== Segment start ==

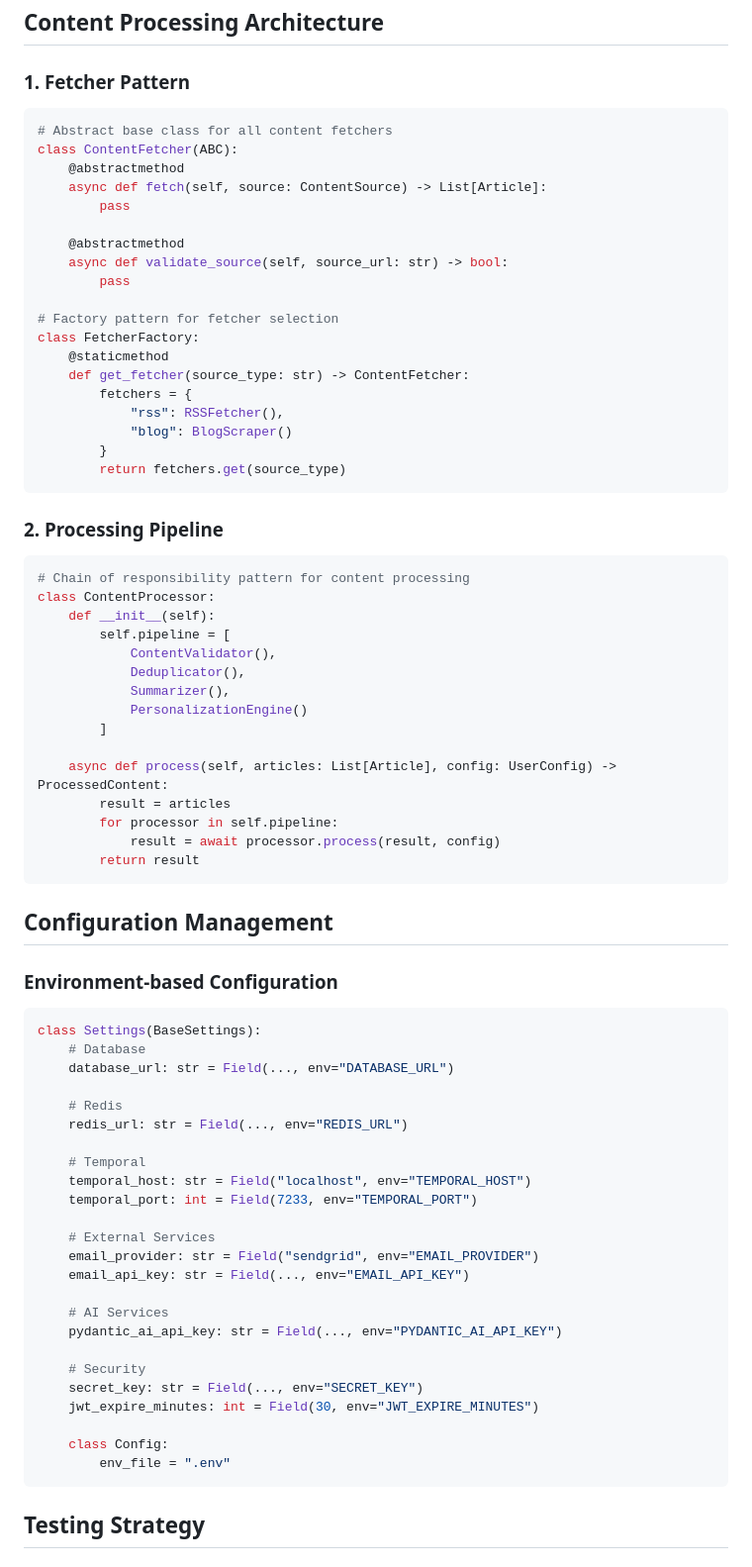
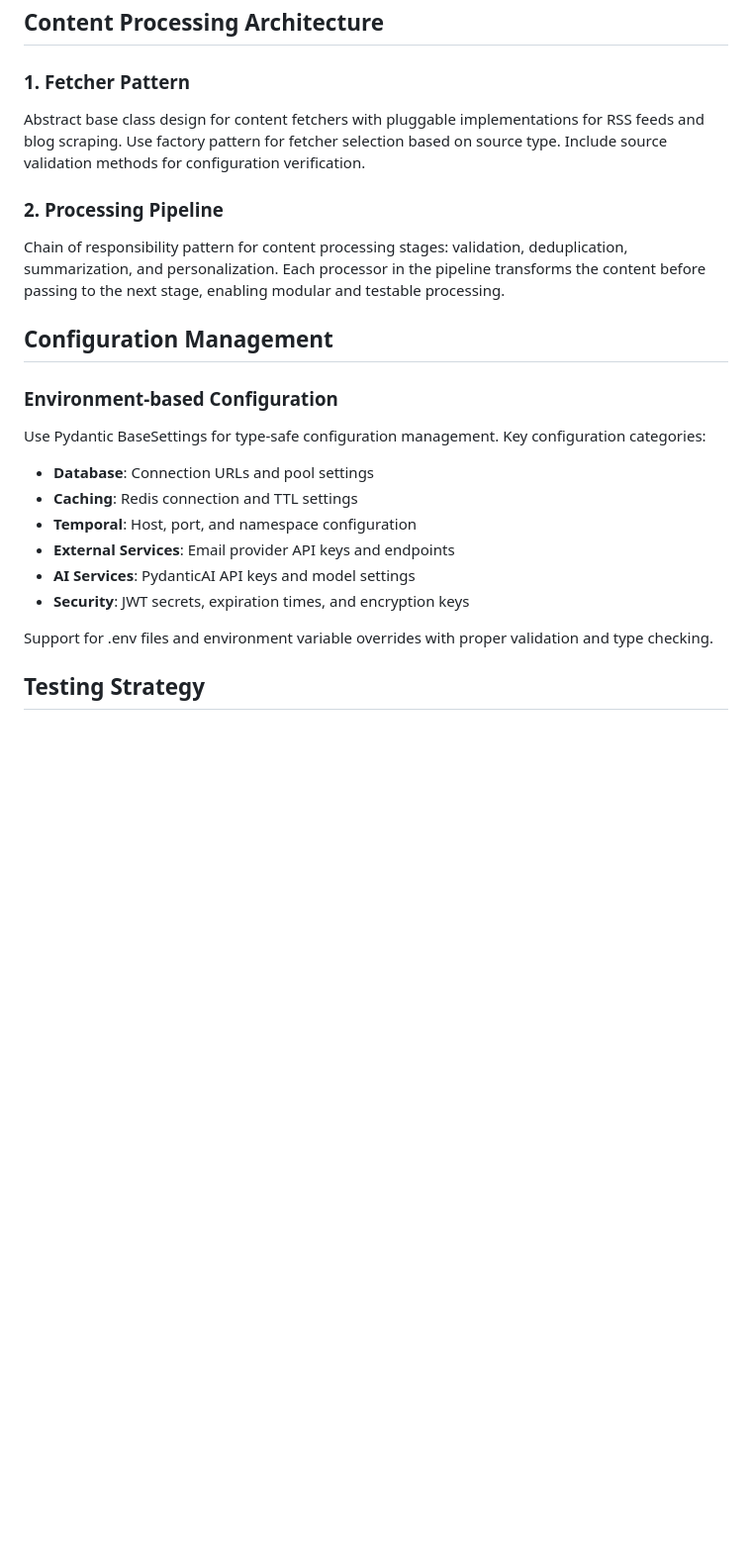
Before and after one commit to PuChenTW/Periscope, a Markdown page: backend/CLAUDE.md, the part around one of its changes. Shown at 99% size. Rendered like a GitHub page; blank space fills up the shorter version.

Commit message:
refactor: Remove outdated development environment setup and improve project structure documentation

````diff
--- a/backend/CLAUDE.md
+++ b/backend/CLAUDE.md
@@ -502,76 +310,23 @@ class ContentProcessingWorkflow:
 ## Content Processing Architecture
 
 ### 1. Fetcher Pattern
-```python
-# Abstract base class for all content fetchers
-class ContentFetcher(ABC):
-    @abstractmethod
-    async def fetch(self, source: ContentSource) -> List[Article]:
-        pass
-
-    @abstractmethod
-    async def validate_source(self, source_url: str) -> bool:
-        pass
-
-# Factory pattern for fetcher selection
-class FetcherFactory:
-    @staticmethod
-    def get_fetcher(source_type: str) -> ContentFetcher:
-        fetchers = {
-            "rss": RSSFetcher(),
-            "blog": BlogScraper()
-        }
-        return fetchers.get(source_type)
-```
+Abstract base class design for content fetchers with pluggable implementations for RSS feeds and blog scraping. Use factory pattern for fetcher selection based on source type. Include source validation methods for configuration verification.
 
 ### 2. Processing Pipeline
-```python
-# Chain of responsibility pattern for content processing
-class ContentProcessor:
-    def __init__(self):
-        self.pipeline = [
-            ContentValidator(),
-            Deduplicator(),
-            Summarizer(),
-            PersonalizationEngine()
-        ]
-
-    async def process(self, articles: List[Article], config: UserConfig) -> ProcessedContent:
-        result = articles
-        for processor in self.pipeline:
-            result = await processor.process(result, config)
-        return result
-```
+Chain of responsibility pattern for content processing stages: validation, deduplication, summarization, and personalization. Each processor in the pipeline transforms the content before passing to the next stage, enabling modular and testable processing.
 
 ## Configuration Management
 
 ### Environment-based Configuration
-```python
-class Settings(BaseSettings):
-    # Database
-    database_url: str = Field(..., env="DATABASE_URL")
+Use Pydantic BaseSettings for type-safe configuration management. Key configuration categories:
+- **Database**: Connection URLs and pool settings
+- **Caching**: Redis connection and TTL settings
+- **Temporal**: Host, port, and namespace configuration
+- **External Services**: Email provider API keys and endpoints
+- **AI Services**: PydanticAI API keys and model settings
+- **Security**: JWT secrets, expiration times, and encryption keys
 
-    # Redis
-    redis_url: str = Field(..., env="REDIS_URL")
-
-    # Temporal
-    temporal_host: str = Field("localhost", env="TEMPORAL_HOST")
-    temporal_port: int = Field(7233, env="TEMPORAL_PORT")
-
-    # External Services
-    email_provider: str = Field("sendgrid", env="EMAIL_PROVIDER")
-    email_api_key: str = Field(..., env="EMAIL_API_KEY")
-
-    # AI Services
-    pydantic_ai_api_key: str = Field(..., env="PYDANTIC_AI_API_KEY")
-
-    # Security
-    secret_key: str = Field(..., env="SECRET_KEY")
-    jwt_expire_minutes: int = Field(30, env="JWT_EXPIRE_MINUTES")
-
-    class Config:
-        env_file = ".env"
-```
+Support for .env files and environment variable overrides with proper validation and type checking.
 
 ## Testing Strategy
 
````
Also changed, not shown: other parts of backend/CLAUDE.md (+42 -303 lines).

== Segment end ==

### [Task brief]
Quote the full listing above word for word; exclude every picture from the copy.

### [Task response]
Before and after one commit to PuChenTW/Periscope, a Markdown page: backend/CLAUDE.md, the part around one of its changes. Shown at 99% size. Rendered like a GitHub page; blank space fills up the shorter version.

Commit message:
refactor: Remove outdated development environment setup and improve project structure documentation

````diff
--- a/backend/CLAUDE.md
+++ b/backend/CLAUDE.md
@@ -502,76 +310,23 @@ class ContentProcessingWorkflow:
 ## Content Processing Architecture
 
 ### 1. Fetcher Pattern
-```python
-# Abstract base class for all content fetchers
-class ContentFetcher(ABC):
-    @abstractmethod
-    async def fetch(self, source: ContentSource) -> List[Article]:
-        pass
-
-    @abstractmethod
-    async def validate_source(self, source_url: str) -> bool:
-        pass
-
-# Factory pattern for fetcher selection
-class FetcherFactory:
-    @staticmethod
-    def get_fetcher(source_type: str) -> ContentFetcher:
-        fetchers = {
-            "rss": RSSFetcher(),
-            "blog": BlogScraper()
-        }
-        return fetchers.get(source_type)
-```
+Abstract base class design for content fetchers with pluggable implementations for RSS feeds and blog scraping. Use factory pattern for fetcher selection based on source type. Include source validation methods for configuration verification.
 
 ### 2. Processing Pipeline
-```python
-# Chain of responsibility pattern for content processing
-class ContentProcessor:
-    def __init__(self):
-        self.pipeline = [
-            ContentValidator(),
-            Deduplicator(),
-            Summarizer(),
-            PersonalizationEngine()
-        ]
-
-    async def process(self, articles: List[Article], config: UserConfig) -> ProcessedContent:
-        result = articles
-        for processor in self.pipeline:
-            result = await processor.process(result, config)
-        return result
-```
+Chain of responsibility pattern for content processing stages: validation, deduplication, summarization, and personalization. Each processor in the pipeline transforms the content before passing to the next stage, enabling modular and testable processing.
 
 ## Configuration Management
 
 ### Environment-based Configuration
-```python
-class Settings(BaseSettings):
-    # Database
-    database_url: str = Field(..., env="DATABASE_URL")
+Use Pydantic BaseSettings for type-safe configuration management. Key configuration categories:
+- **Database**: Connection URLs and pool settings
+- **Caching**: Redis connection and TTL settings
+- **Temporal**: Host, port, and namespace configuration
+- **External Services**: Email provider API keys and endpoints
+- **AI Services**: PydanticAI API keys and model settings
+- **Security**: JWT secrets, expiration times, and encryption keys
 
-    # Redis
-    redis_url: str = Field(..., env="REDIS_URL")
-
-    # Temporal
-    temporal_host: str = Field("localhost", env="TEMPORAL_HOST")
-    temporal_port: int = Field(7233, env="TEMPORAL_PORT")
-
-    # External Services
-    email_provider: str = Field("sendgrid", env="EMAIL_PROVIDER")
-    email_api_key: str = Field(..., env="EMAIL_API_KEY")
-
-    # AI Services
-    pydantic_ai_api_key: str = Field(..., env="PYDANTIC_AI_API_KEY")
-
-    # Security
-    secret_key: str = Field(..., env="SECRET_KEY")
-    jwt_expire_minutes: int = Field(30, env="JWT_EXPIRE_MINUTES")
-
-    class Config:
-        env_file = ".env"
-```
+Support for .env files and environment variable overrides with proper validation and type checking.
 
 ## Testing Strategy
 
````
Also changed, not shown: other parts of backend/CLAUDE.md (+42 -303 lines).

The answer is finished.